[Difference listings]
***

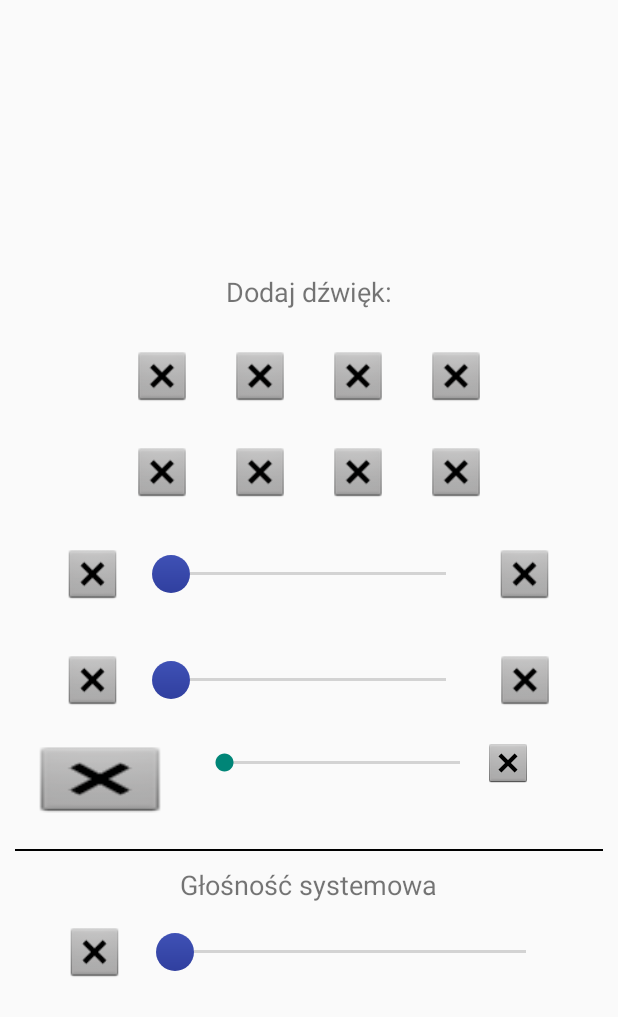
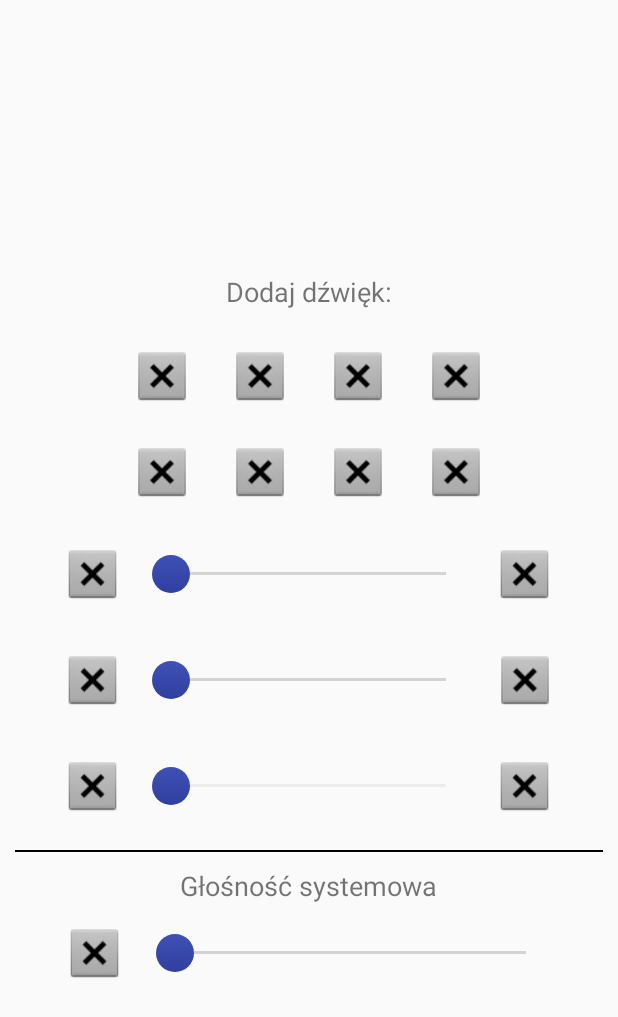
Before and after one commit to pawchi/MeditationMusic, an Android app: the AddMusic screen opened directly, with no data from a screen before it, after a tap on an icon or button, on a phone screen of 412 x 824 dp. Shown: the top 1017 px of the screen. Run offline under Robolectric (Android 15) with nearby library versions, the phone set to English and light mode, and no system bars.

Commit message:
add_dynamic elements from XML

```diff
--- a/app/src/main/java/org/chilon/meditationmusic/AddMusic.java
+++ b/app/src/main/java/org/chilon/meditationmusic/AddMusic.java
@@ -2,20 +2,12 @@ package org.chilon.meditationmusic;
 
 import android.app.Activity;
 import android.content.Context;
-import android.graphics.drawable.ShapeDrawable;
 import android.os.Bundle;
-import android.print.PrintAttributes;
-import android.util.Size;
-import android.view.Gravity;
 import android.view.LayoutInflater;
 import android.view.View;
-import android.view.ViewGroup;
-import android.widget.Button;
 import android.widget.ImageView;
 import android.widget.LinearLayout;
 import android.widget.SeekBar;
-
-import java.util.zip.Inflater;
 
 public class AddMusic extends Activity {
     PerfectLoopMediaPlayer music_1;
@@ -26,6 +18,11 @@ public class AddMusic extends Activity {
     ImageView thirdSoundToAddImage;
     LinearLayout firstSoundToAddLayout;
     LinearLayout existingLayoutForInserts;
+    PerfectLoopMediaPlayer soundOne;
+    PerfectLoopMediaPlayer soundTwo;
+    ImageView cancelSoundOne;
+    View sound_1;
+    boolean view_1_inflated = false;
 
     @Override
     protected void onCreate(Bundle savedInstanceState) {
@@ -33,74 +30,40 @@ public class AddMusic extends Activity {
         setContentView(R.layout.activity_add_music);
         this.setFinishOnTouchOutside(false);
 
+        existingLayoutForInserts = (LinearLayout) findViewById(R.id.linear_layout_for_inserts);
+
         firstSoundToAddImage = (ImageView) findViewById(R.id.sound_1_to_add_imageview);
-
         firstSoundToAddImage.setOnClickListener(new View.OnClickListener() {
             @Override
             public void onClick(View v) {
 
+                LayoutInflater rowInLinearLayoutToInflate = (LayoutInflater) getBaseContext().getSystemService(Context.LAYOUT_INFLATER_SERVICE);
+                existingLayoutForInserts = (LinearLayout) findViewById(R.id.linear_layout_for_inserts);
 
-                LinearLayout newLinearLayoutForFirstSound = new LinearLayout(AddMusic.this);
-                newLinearLayoutForFirstSound.setOrientation(LinearLayout.HORIZONTAL);
+                sound_1 = rowInLinearLayoutToInflate.inflate(R.layout.linearlayout_add_sound,existingLayoutForInserts,false);
+                existingLayoutForInserts.addView(sound_1);
 
-                //newLinearLayoutForFirstSound.setGravity(Gravity.CENTER_VERTICAL|Gravity.CENTER_HORIZONTAL);
-
-                LinearLayout.LayoutParams newLayoutParams =  new LinearLayout.LayoutParams(
-                        LinearLayout.LayoutParams.MATCH_PARENT,
-                        LinearLayout.LayoutParams.MATCH_PARENT);
-                //newLayoutParams.gravity = Gravity.CENTER_HORIZONTAL;
-                //newLayoutParams.gravity = Gravity.CENTER_VERTICAL;
-                //newLayoutParams.topMargin = 25;
-                newLayoutParams.setMargins(0,25,0,0);
-                newLinearLayoutForFirstSound.setWeightSum(10);
-
-                existingLayoutForInserts = (LinearLayout) findViewById(R.id.linear_layout_for_inserts);
-                existingLayoutForInserts.addView(newLinearLayoutForFirstSound,newLayoutParams);
-
-                //****************************
-                LinearLayout.LayoutParams newImageLeft = new LinearLayout.LayoutParams(
-                        LinearLayout.LayoutParams.WRAP_CONTENT,
-                        LinearLayout.LayoutParams.WRAP_CONTENT);
-                newImageLeft.width = 20;
-                newImageLeft.height = 20;
-                newImageLeft.gravity = Gravity.CENTER_VERTICAL;
-                newImageLeft.setMarginStart(25);
-                newImageLeft.setMarginEnd(10);
-                newImageLeft.weight = 2;
-
-                ImageView insertSoundImage = new ImageView(AddMusic.this);
-                newLinearLayoutForFirstSound.addView(insertSoundImage,newImageLeft);
-                insertSoundImage.setBackgroundResource(android.R.drawable.btn_dialog);
-
-                //*****************************
-                LinearLayout.LayoutParams seekBar = new LinearLayout.LayoutParams(
-                        LinearLayout.LayoutParams.WRAP_CONTENT,
-                        LinearLayout.LayoutParams.WRAP_CONTENT);
-                seekBar.topMargin = 10;
-                seekBar.bottomMargin = 10;
-                seekBar.weight = 6;
+                soundTwo = PerfectLoopMediaPlayer.create(AddMusic.this,R.raw.water);
+                view_1_inflated=true;
+            }
+        });
 
 
-                SeekBar insertSeekBar = new SeekBar(AddMusic.this);
-                newLinearLayoutForFirstSound.addView(insertSeekBar,seekBar);
-                //insertSeekBar.setThumb(getResources().getDrawable(R.drawable.custom_thumb));
+            cancelSoundOne = (ImageView) findViewById(R.id.music_1_cancel__from_xml);
+            if(cancelSoundOne!=null) {
 
-                //*****************************
-                LinearLayout.LayoutParams newImageRight = new LinearLayout.LayoutParams(
-                        LinearLayout.LayoutParams.WRAP_CONTENT,
-                        LinearLayout.LayoutParams.WRAP_CONTENT);
-                newImageLeft.width = 80;
-                newImageLeft.height = 80;
-                newImageLeft.gravity = Gravity.CENTER_VERTICAL;
-                newImageLeft.setMarginStart(10);
-                newImageLeft.setMarginEnd(25);
-                newImageLeft.weight = 2;
+                cancelSoundOne.setOnClickListener(new View.OnClickListener() {
+                    @Override
+                    public void onClick(View v) {
+                        soundTwo.pause();
+                        existingLayoutForInserts.removeView(sound_1);
+                    }
+                });
+            }
 
-                ImageView insertCancelImage = new ImageView(AddMusic.this);
-                newLinearLayoutForFirstSound.addView(insertCancelImage,newImageRight);
-                insertCancelImage.setBackgroundResource(android.R.drawable.btn_dialog);
-            }
-        });
+
+
+
 
         secondSoundToAddImage = (ImageView) findViewById(R.id.sound_2_to_add_imageview);
 
@@ -108,77 +71,27 @@ public class AddMusic extends Activity {
             @Override
             public void onClick(View v) {
 
-                LinearLayout newLinearLayoutForFirstSound = new LinearLayout(AddMusic.this);
-                newLinearLayoutForFirstSound.setOrientation(LinearLayout.HORIZONTAL);
-
-                LinearLayout.LayoutParams newLayoutParams =  new LinearLayout.LayoutParams(
-                        ViewGroup.LayoutParams.WRAP_CONTENT, ViewGroup.LayoutParams.MATCH_PARENT);
-                //newLayoutParams.gravity = Gravity.CENTER_HORIZONTAL;
-                //newLayoutParams.gravity = Gravity.CENTER_VERTICAL;  nie działa
-                //newLayoutParams.topMargin = 25;
-                //newLayoutParams.setMargins(0,25,0,0);
-                newLinearLayoutForFirstSound.setWeightSum(10);
-                newLinearLayoutForFirstSound.setGravity(Gravity.CENTER_VERTICAL);
-
-                existingLayoutForInserts = (LinearLayout) findViewById(R.id.linear_layout_for_inserts);
-                existingLayoutForInserts.addView(newLinearLayoutForFirstSound);
-
-                //****************************
-                ImageView insertImage_1 = new ImageView(AddMusic.this);
-                LinearLayout.LayoutParams image_1_Params = new LinearLayout.LayoutParams(
-                        LinearLayout.LayoutParams.WRAP_CONTENT,
-                        LinearLayout.LayoutParams.WRAP_CONTENT);
-                //image_1_Params.width = 40;
-                //image_1_Params.height = 40;
-
-                image_1_Params.setMarginStart(25);
-                image_1_Params.setMarginEnd(10);
-                //image_1_Params.weight = 2;
-
-                newLinearLayoutForFirstSound.addView(insertImage_1,image_1_Params);
-                insertImage_1.setBackgroundResource(android.R.drawable.btn_dialog);
-
-                //*****************************
-                SeekBar insertSeekBar = new SeekBar(AddMusic.this);
-                /*
-                LinearLayout.LayoutParams seekBar = new LinearLayout.LayoutParams(
-                        LinearLayout.LayoutParams.WRAP_CONTENT,
-                        LinearLayout.LayoutParams.WRAP_CONTENT);
-                seekBar.topMargin = 10;
-                seekBar.bottomMargin = 10;
-                //seekBar.weight = 6;
-                seekBar.gravity = Gravity.CENTER_VERTICAL;
-                */
-
-                newLinearLayoutForFirstSound.addView(insertSeekBar);
-                //insertSeekBar.setThumb(getResources().getDrawable(R.drawable.custom_thumb));
-
-                //*****************************
-                ImageView insertImage_2 = new ImageView(AddMusic.this);
-
-                LinearLayout.LayoutParams image_2_Params = new LinearLayout.LayoutParams(
-                        LinearLayout.LayoutParams.WRAP_CONTENT,
-                        LinearLayout.LayoutParams.WRAP_CONTENT);
-                image_2_Params.gravity = Gravity.CENTER_VERTICAL;
-                image_2_Params.setMarginStart(10);
-                image_2_Params.setMarginEnd(25);
-                //image_2_Params.weight = 2;
-
-
-                newLinearLayoutForFirstSound.addView(insertImage_2,image_2_Params);
-                insertImage_2.setBackgroundResource(android.R.drawable.btn_dialog);
 
             }
         });
 
-        //Add LinearLayout from XML - na razie nie działa
+        //Add LinearLayout from XML
+        thirdSoundToAddImage = (ImageView) findViewById(R.id.sound_3_to_add_imageview);
+
         thirdSoundToAddImage.setOnClickListener(new View.OnClickListener() {
             @Override
             public void onClick(View v) {
-                LayoutInflater inflater = (LayoutInflater) getBaseContext().getSystemService(Context.LAYOUT_INFLATER_SERVICE);
+                LayoutInflater rowInLinearLayoutToInflate = (LayoutInflater) getBaseContext().getSystemService(Context.LAYOUT_INFLATER_SERVICE);
                 existingLayoutForInserts = (LinearLayout) findViewById(R.id.linear_layout_for_inserts);
-                View view = inflater.inflate(R.layout.linearlayout_add_sound,existingLayoutForInserts,false);
+
+                View view = rowInLinearLayoutToInflate.inflate(R.layout.linearlayout_add_sound,existingLayoutForInserts,false);
                 existingLayoutForInserts.addView(view);
+
+                soundOne = PerfectLoopMediaPlayer.create(AddMusic.this,R.raw.korg);
+                soundOne.prepare();
+
+
+
             }
         });
     }
--- a/app/src/main/res/layout/activity_add_music.xml
+++ b/app/src/main/res/layout/activity_add_music.xml
@@ -151,7 +151,7 @@
                 android:layout_weight="2.6"
                 android:thumb="@drawable/custom_thumb"
                 app:layout_constraintHorizontal_bias="1.0"
-                app:layout_constraintTop_toTopOf="@+id/linear_layout_for_inserts" />
+                 />
 
             <ImageView
                 android:id="@+id/music_1_cancel"
--- a/app/src/main/res/layout/linearlayout_add_sound.xml
+++ b/app/src/main/res/layout/linearlayout_add_sound.xml
@@ -11,4 +11,37 @@
     app:layout_constraintStart_toStartOf="parent"
     android:layout_marginTop="25dp">
 
+    <ImageView
+        android:id="@+id/music_1_from_xml"
+        android:layout_width="40dp"
+        android:layout_height="40dp"
+        android:layout_gravity="center_vertical"
+        android:layout_marginStart="25dp"
+        android:layout_marginEnd="10dp"
+        android:layout_weight="0.2"
+        android:src="@android:drawable/btn_dialog"
+        />
+
+    <SeekBar
+        android:id="@+id/seekBar1__from_xml"
+
+        android:layout_width="wrap_content"
+        android:layout_height="wrap_content"
+        android:layout_marginBottom="10dp"
+        android:layout_marginTop="10dp"
+        android:layout_weight="2.6"
+        android:thumb="@drawable/custom_thumb"
+        app:layout_constraintHorizontal_bias="1.0"
+         />
+
+    <ImageView
+        android:id="@+id/music_1_cancel__from_xml"
+        android:layout_width="40dp"
+        android:layout_height="40dp"
+        android:layout_gravity="center_vertical"
+        android:layout_weight="0.2"
+        android:layout_marginStart="10dp"
+        android:layout_marginEnd="25dp"
+        android:src="@android:drawable/btn_dialog" />
+
 </LinearLayout>
```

***

Activity:
Only a number is needed here: how many lines of the data include the word "PerfectLoopMediaPlayer"?

Task result:
5